Hunting trends are cyclical. For the youngsters out there, it might come as a surprise that this current tree saddle craze isn’t the first tree saddle craze. Or that sweet, retro-looking camo pattern that all of your buddies are wearing to church and formal dinners have actually been around since the ‘90s.
Heavy arrows are another one. This one has been burning hot for a few years, and while it’s a good thing to think about the overall weight of your arrows, it’s not magic. You’re still shooting the modern version of a sharp stick, and with that come some limits regardless of whether they weigh 350 grains, or 900.
In lock-step with heavier arrows and their bone-busting promise comes questions on various shot angles. When I was growing up, it was broadside, quartering away, or nothing. At least that’s what hunters admitted to. These days, you’ll hear about plenty of hunters taking quartering toward shots, or frontal, in addition to the old reliable angles.

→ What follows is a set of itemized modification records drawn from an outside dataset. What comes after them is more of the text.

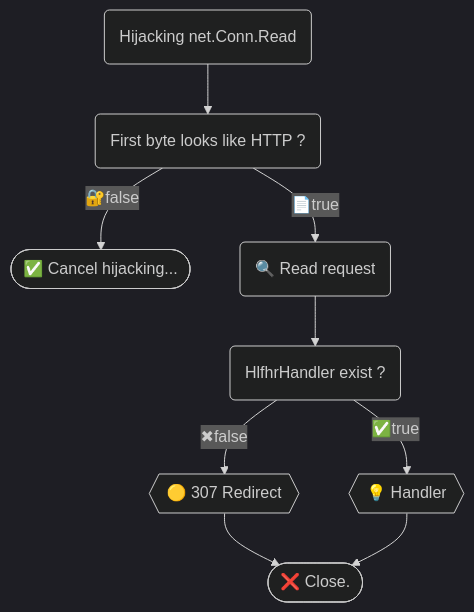
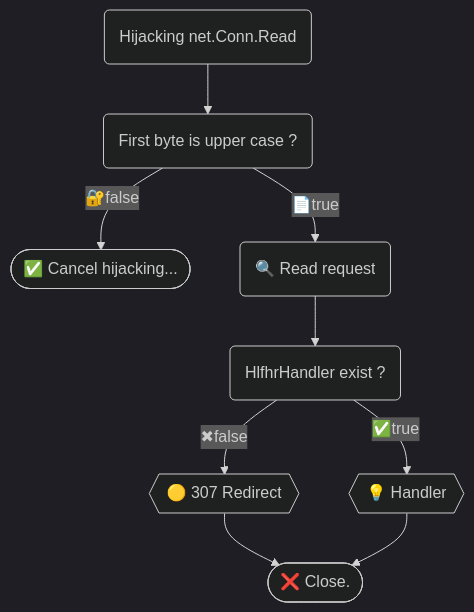
The diagram in README.md (bddjr/hlfhr), drawn with Mermaid (dark theme) before and after one commit. The commit also changed 1 other file, not shown here.

Commit message:
Treat as HTTP when first byte is uppercase

````diff
--- a/README.md
+++ b/README.md
@@ -54,24 +54,24 @@
 ```mermaid
 flowchart TD
 	Read("Hijacking net.Conn.Read")
 
-	IsLooksLikeHTTP("First byte looks like HTTP ?")
+	IsUpperCase("First byte is upper case ?")
 
 	CancelHijacking(["✅ Cancel hijacking..."])
 
 	ReadRequest("🔍 Read request")
 
 	IsHandlerExist("HlfhrHandler exist ?")
 
 	Redirect{{"🟡 307 Redirect"}}
 
 	Handler{{"💡 Handler"}}
 
 	Close(["❌ Close."])
 
-    Read --> IsLooksLikeHTTP
-    IsLooksLikeHTTP -- "🔐false" --> CancelHijacking
-    IsLooksLikeHTTP -- "📄true" --> ReadRequest --> IsHandlerExist
+    Read --> IsUpperCase
+    IsUpperCase -- "🔐false" --> CancelHijacking
+    IsUpperCase -- "📄true" --> ReadRequest --> IsHandlerExist
 	IsHandlerExist -- "✖false" --> Redirect --> Close
 	IsHandlerExist -- "✅true" --> Handler --> Close
 ```
````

This is bad, and elk hunters are partially to blame.
Frontal shots in the elk mountains happen for two simple reasons. The first is that the primary method for hunting elk is by calling them from the ground. This means that bulls often approach the caller (or shooter) head-on, while looking for the source of the bugles or cow calls.
This is a situation that is ripe for a frontal shot, but is really only justified by the other reason—elk are big. If you’ve never had a dead elk down when you’re by yourself deep in the backcountry, you probably can’t appreciate how big they really are. It’s a different thing altogether.
With that body size comes a vital zone that is much, much bigger than what a whitetail offers. All of those videos you see of big bulls taking an arrow to the chest or the throat and keeling over mere seconds later are great for those elk hunters. But they shouldn’t serve as an inspiration for whitetail hunters. The elk shot situation is different, as is the margin for error.
Neither favors the deer crowd.
I’ve seen debates on where to shoot deer for a long time. On a broadside deer, hunters will argue that the “golden triangle” is the ticket. This spot, which is low and right behind the front leg, is lethal. It’s also small, and kind of stupid to target when you could just aim halfway up and four inches behind the shoulder to deflate their lungs.
Frontal shots, which allow a well-placed arrow to hit the heart, some part of the lungs, or all of the stuff that feeds blood into either, represent a small target. Think anywhere from maybe a softball to a volleyball, depending on the size of the deer.
If you’re off by a few inches left or right, it’s a nightmare. Hit too high, and you’ll probably be fine, but it could be an ugly death. Too low, and you’re in for a frustrating and fruitless blood trail.
Even if you only hunt from the ground, this is still a shot that isn’t easy to make. If you hunt from an elevated position, it’s a recipe for disaster. This holds true for many reasons, but primarily because you’re very likely to get busted drawing. In that case, you’re dealing with a small window to the vitals and a high likelihood that the deer is going to move at the shot.
Simply put, wait for a better angle.
Let’s say you’re sitting at home reading this and you’re thinking, “Well this writer doesn’t know what he’s talking about. I just saw a compilation video of frontal shots on YouTube where a dozen bucks died within sight.”
The thing about frontal shots is, yes, they can work. You can kill a deer with a head shot or the Texas heart shot straight up their ass, too, but both are irresponsible. You’re also never going to see a video of a frontal shot that didn’t work, because no one in their right mind would release it. Instead, you’re watching a curated highlight reel of the ones that went well. Just like when you chat with hunters, they’re far more likely to tell you about when they made the frontal shot work, versus when they spent the night blood trailing a lost cause.
Even with heavy arrows and a ground hunt, it’s not a great shot. If you aren’t shooting heavy arrows and you like to saddle up or hunt from treestands, it’s really not a great shot. Be patient, and let your encounters play out. You’ll be surprised at how often deer will offer you a much higher odds shot opportunity if you just give them enough time to do it.
For more information on how to shoot deer correctly, check these articles out: The Most Common Reasons Bowhunters Miss Deer, How Far Is Too Far To Shoot A Deer With A Bow, and How To Kill Your First Deer With A Bow.
Be sure to check out all the stellar deals happening throughout Whitetail Week over at FirstLite.com right now!